Your task: Nothing but the data, repeated exactly, belongs in the answer.

++++ Records for this exercise ++++

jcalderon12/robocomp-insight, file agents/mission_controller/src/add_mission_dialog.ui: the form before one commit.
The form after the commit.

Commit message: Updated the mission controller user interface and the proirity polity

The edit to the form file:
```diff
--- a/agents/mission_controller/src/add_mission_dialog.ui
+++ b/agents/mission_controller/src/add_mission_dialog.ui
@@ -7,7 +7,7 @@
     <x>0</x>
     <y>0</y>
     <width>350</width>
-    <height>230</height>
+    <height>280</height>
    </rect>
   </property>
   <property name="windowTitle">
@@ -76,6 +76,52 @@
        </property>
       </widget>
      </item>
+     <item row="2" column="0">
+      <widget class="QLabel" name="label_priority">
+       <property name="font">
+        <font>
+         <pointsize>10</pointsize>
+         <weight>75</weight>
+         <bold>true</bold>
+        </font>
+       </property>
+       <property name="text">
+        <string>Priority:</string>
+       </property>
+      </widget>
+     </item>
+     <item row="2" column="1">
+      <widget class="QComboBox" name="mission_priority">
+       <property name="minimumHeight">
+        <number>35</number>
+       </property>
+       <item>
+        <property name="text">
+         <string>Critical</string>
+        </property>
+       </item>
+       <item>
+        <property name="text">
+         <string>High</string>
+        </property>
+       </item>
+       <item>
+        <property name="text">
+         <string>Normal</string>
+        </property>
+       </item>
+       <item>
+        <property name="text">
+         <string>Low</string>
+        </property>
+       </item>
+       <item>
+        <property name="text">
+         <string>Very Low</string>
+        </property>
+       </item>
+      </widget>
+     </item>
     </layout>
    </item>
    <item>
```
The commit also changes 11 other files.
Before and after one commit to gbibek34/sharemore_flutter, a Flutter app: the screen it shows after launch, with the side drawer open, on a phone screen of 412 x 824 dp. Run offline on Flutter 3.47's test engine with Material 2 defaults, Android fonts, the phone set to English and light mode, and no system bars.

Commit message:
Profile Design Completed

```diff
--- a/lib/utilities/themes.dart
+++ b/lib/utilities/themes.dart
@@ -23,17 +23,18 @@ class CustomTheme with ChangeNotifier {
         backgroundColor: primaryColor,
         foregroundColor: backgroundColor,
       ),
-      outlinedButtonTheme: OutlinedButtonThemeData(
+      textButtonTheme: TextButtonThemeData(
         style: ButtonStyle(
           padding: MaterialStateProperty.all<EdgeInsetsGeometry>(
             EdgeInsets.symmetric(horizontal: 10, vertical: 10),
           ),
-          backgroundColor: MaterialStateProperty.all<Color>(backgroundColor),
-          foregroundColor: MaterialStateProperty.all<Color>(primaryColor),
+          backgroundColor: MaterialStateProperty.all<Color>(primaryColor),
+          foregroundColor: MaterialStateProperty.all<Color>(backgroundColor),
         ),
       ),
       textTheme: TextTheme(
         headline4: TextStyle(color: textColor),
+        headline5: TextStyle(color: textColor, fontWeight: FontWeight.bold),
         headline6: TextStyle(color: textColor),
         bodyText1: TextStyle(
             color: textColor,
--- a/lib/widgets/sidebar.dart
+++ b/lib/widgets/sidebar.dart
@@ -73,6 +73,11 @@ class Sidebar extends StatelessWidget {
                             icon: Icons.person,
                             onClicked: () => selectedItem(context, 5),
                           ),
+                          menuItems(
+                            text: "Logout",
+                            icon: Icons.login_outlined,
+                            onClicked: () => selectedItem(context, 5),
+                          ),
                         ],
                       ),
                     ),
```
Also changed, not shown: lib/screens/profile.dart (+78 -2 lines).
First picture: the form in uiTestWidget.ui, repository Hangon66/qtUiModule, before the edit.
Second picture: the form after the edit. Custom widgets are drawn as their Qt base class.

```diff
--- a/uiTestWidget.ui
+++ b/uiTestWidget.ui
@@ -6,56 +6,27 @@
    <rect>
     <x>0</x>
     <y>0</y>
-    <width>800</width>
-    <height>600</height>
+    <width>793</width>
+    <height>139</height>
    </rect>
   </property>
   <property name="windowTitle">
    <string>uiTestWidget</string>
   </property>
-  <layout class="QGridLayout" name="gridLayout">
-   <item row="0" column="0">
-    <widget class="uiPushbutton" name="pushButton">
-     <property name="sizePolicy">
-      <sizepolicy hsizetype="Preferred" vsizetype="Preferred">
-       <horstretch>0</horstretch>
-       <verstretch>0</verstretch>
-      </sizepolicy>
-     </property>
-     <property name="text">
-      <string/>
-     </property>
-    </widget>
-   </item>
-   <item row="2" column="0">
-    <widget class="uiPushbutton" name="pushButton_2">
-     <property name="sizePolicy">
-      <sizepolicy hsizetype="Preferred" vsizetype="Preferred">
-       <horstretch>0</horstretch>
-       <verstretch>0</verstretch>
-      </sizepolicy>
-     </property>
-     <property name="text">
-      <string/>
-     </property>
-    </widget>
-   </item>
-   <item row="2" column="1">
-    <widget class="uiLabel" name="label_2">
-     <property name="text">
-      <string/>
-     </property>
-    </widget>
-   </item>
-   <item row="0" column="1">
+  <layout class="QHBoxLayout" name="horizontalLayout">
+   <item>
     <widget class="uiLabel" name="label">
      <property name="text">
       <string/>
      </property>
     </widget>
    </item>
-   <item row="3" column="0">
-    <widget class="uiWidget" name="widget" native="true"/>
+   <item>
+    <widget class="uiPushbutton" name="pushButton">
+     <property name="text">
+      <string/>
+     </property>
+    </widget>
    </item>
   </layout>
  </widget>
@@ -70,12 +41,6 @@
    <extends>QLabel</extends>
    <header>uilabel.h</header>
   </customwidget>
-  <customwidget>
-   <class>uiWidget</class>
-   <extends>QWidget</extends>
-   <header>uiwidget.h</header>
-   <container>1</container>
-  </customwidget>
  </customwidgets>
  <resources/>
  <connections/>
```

++++

Task solution:
jcalderon12/robocomp-insight, file agents/mission_controller/src/add_mission_dialog.ui: the form before one commit.
The form after the commit.

Commit message: Updated the mission controller user interface and the proirity polity

The edit to the form file:
```diff
--- a/agents/mission_controller/src/add_mission_dialog.ui
+++ b/agents/mission_controller/src/add_mission_dialog.ui
@@ -7,7 +7,7 @@
     <x>0</x>
     <y>0</y>
     <width>350</width>
-    <height>230</height>
+    <height>280</height>
    </rect>
   </property>
   <property name="windowTitle">
@@ -76,6 +76,52 @@
        </property>
       </widget>
      </item>
+     <item row="2" column="0">
+      <widget class="QLabel" name="label_priority">
+       <property name="font">
+        <font>
+         <pointsize>10</pointsize>
+         <weight>75</weight>
+         <bold>true</bold>
+        </font>
+       </property>
+       <property name="text">
+        <string>Priority:</string>
+       </property>
+      </widget>
+     </item>
+     <item row="2" column="1">
+      <widget class="QComboBox" name="mission_priority">
+       <property name="minimumHeight">
+        <number>35</number>
+       </property>
+       <item>
+        <property name="text">
+         <string>Critical</string>
+        </property>
+       </item>
+       <item>
+        <property name="text">
+         <string>High</string>
+        </property>
+       </item>
+       <item>
+        <property name="text">
+         <string>Normal</string>
+        </property>
+       </item>
+       <item>
+        <property name="text">
+         <string>Low</string>
+        </property>
+       </item>
+       <item>
+        <property name="text">
+         <string>Very Low</string>
+        </property>
+       </item>
+      </widget>
+     </item>
     </layout>
    </item>
    <item>
```
The commit also changes 11 other files.
Before and after one commit to gbibek34/sharemore_flutter, a Flutter app: the screen it shows after launch, with the side drawer open, on a phone screen of 412 x 824 dp. Run offline on Flutter 3.47's test engine with Material 2 defaults, Android fonts, the phone set to English and light mode, and no system bars.

Commit message:
Profile Design Completed

```diff
--- a/lib/utilities/themes.dart
+++ b/lib/utilities/themes.dart
@@ -23,17 +23,18 @@ class CustomTheme with ChangeNotifier {
         backgroundColor: primaryColor,
         foregroundColor: backgroundColor,
       ),
-      outlinedButtonTheme: OutlinedButtonThemeData(
+      textButtonTheme: TextButtonThemeData(
         style: ButtonStyle(
           padding: MaterialStateProperty.all<EdgeInsetsGeometry>(
             EdgeInsets.symmetric(horizontal: 10, vertical: 10),
           ),
-          backgroundColor: MaterialStateProperty.all<Color>(backgroundColor),
-          foregroundColor: MaterialStateProperty.all<Color>(primaryColor),
+          backgroundColor: MaterialStateProperty.all<Color>(primaryColor),
+          foregroundColor: MaterialStateProperty.all<Color>(backgroundColor),
         ),
       ),
       textTheme: TextTheme(
         headline4: TextStyle(color: textColor),
+        headline5: TextStyle(color: textColor, fontWeight: FontWeight.bold),
         headline6: TextStyle(color: textColor),
         bodyText1: TextStyle(
             color: textColor,
--- a/lib/widgets/sidebar.dart
+++ b/lib/widgets/sidebar.dart
@@ -73,6 +73,11 @@ class Sidebar extends StatelessWidget {
                             icon: Icons.person,
                             onClicked: () => selectedItem(context, 5),
                           ),
+                          menuItems(
+                            text: "Logout",
+                            icon: Icons.login_outlined,
+                            onClicked: () => selectedItem(context, 5),
+                          ),
                         ],
                       ),
                     ),
```
Also changed, not shown: lib/screens/profile.dart (+78 -2 lines).
First picture: the form in uiTestWidget.ui, repository Hangon66/qtUiModule, before the edit.
Second picture: the form after the edit. Custom widgets are drawn as their Qt base class.

```diff
--- a/uiTestWidget.ui
+++ b/uiTestWidget.ui
@@ -6,56 +6,27 @@
    <rect>
     <x>0</x>
     <y>0</y>
-    <width>800</width>
-    <height>600</height>
+    <width>793</width>
+    <height>139</height>
    </rect>
   </property>
   <property name="windowTitle">
    <string>uiTestWidget</string>
   </property>
-  <layout class="QGridLayout" name="gridLayout">
-   <item row="0" column="0">
-    <widget class="uiPushbutton" name="pushButton">
-     <property name="sizePolicy">
-      <sizepolicy hsizetype="Preferred" vsizetype="Preferred">
-       <horstretch>0</horstretch>
-       <verstretch>0</verstretch>
-      </sizepolicy>
-     </property>
-     <property name="text">
-      <string/>
-     </property>
-    </widget>
-   </item>
-   <item row="2" column="0">
-    <widget class="uiPushbutton" name="pushButton_2">
-     <property name="sizePolicy">
-      <sizepolicy hsizetype="Preferred" vsizetype="Preferred">
-       <horstretch>0</horstretch>
-       <verstretch>0</verstretch>
-      </sizepolicy>
-     </property>
-     <property name="text">
-      <string/>
-     </property>
-    </widget>
-   </item>
-   <item row="2" column="1">
-    <widget class="uiLabel" name="label_2">
-     <property name="text">
-      <string/>
-     </property>
-    </widget>
-   </item>
-   <item row="0" column="1">
+  <layout class="QHBoxLayout" name="horizontalLayout">
+   <item>
     <widget class="uiLabel" name="label">
      <property name="text">
       <string/>
      </property>
     </widget>
    </item>
-   <item row="3" column="0">
-    <widget class="uiWidget" name="widget" native="true"/>
+   <item>
+    <widget class="uiPushbutton" name="pushButton">
+     <property name="text">
+      <string/>
+     </property>
+    </widget>
    </item>
   </layout>
  </widget>
@@ -70,12 +41,6 @@
    <extends>QLabel</extends>
    <header>uilabel.h</header>
   </customwidget>
-  <customwidget>
-   <class>uiWidget</class>
-   <extends>QWidget</extends>
-   <header>uiwidget.h</header>
-   <container>1</container>
-  </customwidget>
  </customwidgets>
  <resources/>
  <connections/>
```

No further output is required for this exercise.